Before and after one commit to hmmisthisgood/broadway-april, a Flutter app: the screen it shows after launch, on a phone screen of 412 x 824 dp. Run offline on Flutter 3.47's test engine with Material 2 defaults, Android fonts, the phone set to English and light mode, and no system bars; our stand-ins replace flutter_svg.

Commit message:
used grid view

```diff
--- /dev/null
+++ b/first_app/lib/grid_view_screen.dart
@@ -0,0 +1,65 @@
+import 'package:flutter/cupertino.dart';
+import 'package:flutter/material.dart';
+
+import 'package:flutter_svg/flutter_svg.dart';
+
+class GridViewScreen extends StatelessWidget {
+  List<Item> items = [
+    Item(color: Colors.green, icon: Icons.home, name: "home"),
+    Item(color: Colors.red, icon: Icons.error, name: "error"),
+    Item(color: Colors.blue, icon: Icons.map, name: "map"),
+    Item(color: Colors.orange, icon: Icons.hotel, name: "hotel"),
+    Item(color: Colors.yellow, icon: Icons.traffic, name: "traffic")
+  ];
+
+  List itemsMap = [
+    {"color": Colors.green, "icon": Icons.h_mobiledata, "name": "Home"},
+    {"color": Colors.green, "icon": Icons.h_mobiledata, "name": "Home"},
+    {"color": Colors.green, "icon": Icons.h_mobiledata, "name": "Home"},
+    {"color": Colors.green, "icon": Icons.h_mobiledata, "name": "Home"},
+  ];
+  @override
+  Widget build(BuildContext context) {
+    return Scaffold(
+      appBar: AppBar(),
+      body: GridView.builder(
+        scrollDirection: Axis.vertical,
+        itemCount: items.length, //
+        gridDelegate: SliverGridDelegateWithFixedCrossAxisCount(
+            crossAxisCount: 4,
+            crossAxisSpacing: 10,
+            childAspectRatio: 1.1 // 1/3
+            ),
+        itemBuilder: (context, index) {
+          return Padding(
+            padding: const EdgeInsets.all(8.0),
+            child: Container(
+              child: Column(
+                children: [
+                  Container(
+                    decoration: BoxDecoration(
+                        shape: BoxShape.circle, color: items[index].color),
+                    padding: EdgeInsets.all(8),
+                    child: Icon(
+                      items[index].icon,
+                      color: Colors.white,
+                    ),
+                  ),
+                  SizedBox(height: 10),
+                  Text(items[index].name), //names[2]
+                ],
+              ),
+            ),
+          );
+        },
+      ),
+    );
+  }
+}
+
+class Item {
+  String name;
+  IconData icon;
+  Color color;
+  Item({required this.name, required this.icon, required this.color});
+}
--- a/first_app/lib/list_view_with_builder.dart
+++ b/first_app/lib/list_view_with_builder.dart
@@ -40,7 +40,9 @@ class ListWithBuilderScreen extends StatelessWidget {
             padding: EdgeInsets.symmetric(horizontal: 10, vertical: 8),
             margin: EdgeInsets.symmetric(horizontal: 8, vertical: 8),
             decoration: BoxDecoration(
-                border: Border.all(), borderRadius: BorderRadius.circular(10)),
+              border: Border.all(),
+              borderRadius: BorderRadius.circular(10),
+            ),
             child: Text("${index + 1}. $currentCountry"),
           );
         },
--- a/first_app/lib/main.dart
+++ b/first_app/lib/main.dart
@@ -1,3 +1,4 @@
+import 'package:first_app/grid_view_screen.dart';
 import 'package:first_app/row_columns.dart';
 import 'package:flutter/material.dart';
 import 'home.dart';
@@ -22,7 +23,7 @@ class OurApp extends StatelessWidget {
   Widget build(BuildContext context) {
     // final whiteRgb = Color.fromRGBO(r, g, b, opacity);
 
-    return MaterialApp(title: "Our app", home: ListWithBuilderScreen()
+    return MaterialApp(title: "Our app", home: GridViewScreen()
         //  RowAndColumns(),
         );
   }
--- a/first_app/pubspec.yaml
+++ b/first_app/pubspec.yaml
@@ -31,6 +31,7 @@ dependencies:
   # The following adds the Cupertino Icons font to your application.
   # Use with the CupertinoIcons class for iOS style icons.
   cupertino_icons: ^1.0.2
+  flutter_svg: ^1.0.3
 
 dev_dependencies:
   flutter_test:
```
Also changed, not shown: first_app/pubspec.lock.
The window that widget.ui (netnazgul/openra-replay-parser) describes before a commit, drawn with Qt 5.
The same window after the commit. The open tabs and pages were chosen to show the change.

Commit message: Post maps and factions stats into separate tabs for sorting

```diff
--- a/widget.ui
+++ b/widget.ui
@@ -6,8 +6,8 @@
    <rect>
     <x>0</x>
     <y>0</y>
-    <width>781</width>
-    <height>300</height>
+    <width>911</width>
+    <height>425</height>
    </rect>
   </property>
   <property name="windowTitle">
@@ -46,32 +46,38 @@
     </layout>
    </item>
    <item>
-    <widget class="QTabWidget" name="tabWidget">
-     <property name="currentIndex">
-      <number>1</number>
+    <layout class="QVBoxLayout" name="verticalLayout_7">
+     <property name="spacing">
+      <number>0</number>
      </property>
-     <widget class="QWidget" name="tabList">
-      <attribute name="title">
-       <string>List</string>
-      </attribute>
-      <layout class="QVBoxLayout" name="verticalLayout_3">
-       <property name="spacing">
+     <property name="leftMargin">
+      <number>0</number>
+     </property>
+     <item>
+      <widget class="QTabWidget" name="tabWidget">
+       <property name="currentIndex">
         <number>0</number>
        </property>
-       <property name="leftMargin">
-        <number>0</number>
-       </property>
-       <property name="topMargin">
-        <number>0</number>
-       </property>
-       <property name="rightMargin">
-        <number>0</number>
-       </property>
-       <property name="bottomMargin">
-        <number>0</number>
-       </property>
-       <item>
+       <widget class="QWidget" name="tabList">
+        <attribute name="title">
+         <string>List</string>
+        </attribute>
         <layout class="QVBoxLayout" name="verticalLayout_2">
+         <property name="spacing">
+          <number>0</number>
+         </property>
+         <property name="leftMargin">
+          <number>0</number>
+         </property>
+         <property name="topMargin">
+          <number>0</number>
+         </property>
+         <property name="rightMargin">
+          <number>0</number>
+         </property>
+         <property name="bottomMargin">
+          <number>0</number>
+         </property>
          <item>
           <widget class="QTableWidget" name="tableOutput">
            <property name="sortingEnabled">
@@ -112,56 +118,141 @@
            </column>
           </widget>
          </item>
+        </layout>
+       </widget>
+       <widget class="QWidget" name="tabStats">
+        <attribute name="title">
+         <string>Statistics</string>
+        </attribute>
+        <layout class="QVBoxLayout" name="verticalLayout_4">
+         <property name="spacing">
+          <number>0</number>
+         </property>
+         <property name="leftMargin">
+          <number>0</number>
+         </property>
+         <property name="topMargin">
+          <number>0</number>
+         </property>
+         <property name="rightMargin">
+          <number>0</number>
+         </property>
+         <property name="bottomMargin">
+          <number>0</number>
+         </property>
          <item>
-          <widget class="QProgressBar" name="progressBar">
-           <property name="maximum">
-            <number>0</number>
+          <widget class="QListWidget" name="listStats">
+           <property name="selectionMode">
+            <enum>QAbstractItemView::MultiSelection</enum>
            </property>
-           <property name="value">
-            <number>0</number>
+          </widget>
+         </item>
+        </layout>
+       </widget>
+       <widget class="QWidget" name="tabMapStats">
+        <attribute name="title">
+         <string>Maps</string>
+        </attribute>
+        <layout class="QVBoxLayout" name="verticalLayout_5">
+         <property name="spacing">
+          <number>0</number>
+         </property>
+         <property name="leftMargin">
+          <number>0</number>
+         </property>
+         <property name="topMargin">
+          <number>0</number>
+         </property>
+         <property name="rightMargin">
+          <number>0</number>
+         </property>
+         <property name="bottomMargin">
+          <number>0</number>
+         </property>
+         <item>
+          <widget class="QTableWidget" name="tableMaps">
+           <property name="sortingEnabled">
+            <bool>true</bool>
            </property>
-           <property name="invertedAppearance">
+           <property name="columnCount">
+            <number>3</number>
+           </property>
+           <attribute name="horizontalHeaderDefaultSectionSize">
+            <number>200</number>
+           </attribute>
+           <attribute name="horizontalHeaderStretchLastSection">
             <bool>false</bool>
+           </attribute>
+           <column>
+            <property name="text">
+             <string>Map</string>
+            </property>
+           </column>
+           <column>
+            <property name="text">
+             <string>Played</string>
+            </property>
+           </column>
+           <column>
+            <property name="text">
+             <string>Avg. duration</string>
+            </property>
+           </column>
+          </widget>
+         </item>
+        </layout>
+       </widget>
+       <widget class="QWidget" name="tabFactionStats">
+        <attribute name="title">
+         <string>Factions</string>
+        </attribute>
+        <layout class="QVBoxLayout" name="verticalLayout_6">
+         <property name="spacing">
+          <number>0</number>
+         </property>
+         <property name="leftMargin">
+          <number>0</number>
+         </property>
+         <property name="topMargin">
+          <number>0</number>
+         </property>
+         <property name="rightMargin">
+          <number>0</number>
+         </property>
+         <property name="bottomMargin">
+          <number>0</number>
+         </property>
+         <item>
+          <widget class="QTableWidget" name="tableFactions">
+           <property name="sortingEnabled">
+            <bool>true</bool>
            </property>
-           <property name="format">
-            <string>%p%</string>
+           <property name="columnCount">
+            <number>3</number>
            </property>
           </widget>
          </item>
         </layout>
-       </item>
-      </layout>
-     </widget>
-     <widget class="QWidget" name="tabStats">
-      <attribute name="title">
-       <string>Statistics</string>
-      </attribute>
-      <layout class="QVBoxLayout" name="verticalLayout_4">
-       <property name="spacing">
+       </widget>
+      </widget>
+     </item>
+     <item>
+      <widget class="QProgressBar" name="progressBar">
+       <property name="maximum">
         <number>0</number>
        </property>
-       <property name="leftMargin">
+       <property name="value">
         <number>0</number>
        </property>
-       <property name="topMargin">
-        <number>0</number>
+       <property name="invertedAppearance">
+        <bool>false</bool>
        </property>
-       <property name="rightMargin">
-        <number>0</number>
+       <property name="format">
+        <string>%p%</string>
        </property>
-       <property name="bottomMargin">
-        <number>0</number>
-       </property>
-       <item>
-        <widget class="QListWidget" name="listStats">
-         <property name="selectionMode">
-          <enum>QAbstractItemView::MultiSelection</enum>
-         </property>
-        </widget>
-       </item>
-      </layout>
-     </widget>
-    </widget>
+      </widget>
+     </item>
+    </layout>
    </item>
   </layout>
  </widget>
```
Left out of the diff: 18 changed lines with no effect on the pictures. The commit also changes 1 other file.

What is expected
Filter the data above by the word "package" and copy every line that matches.

Exercise response
+import 'package:flutter/cupertino.dart';
+import 'package:flutter/material.dart';
+import 'package:flutter_svg/flutter_svg.dart';
+import 'package:first_app/grid_view_screen.dart';
 import 'package:first_app/row_columns.dart';
 import 'package:flutter/material.dart';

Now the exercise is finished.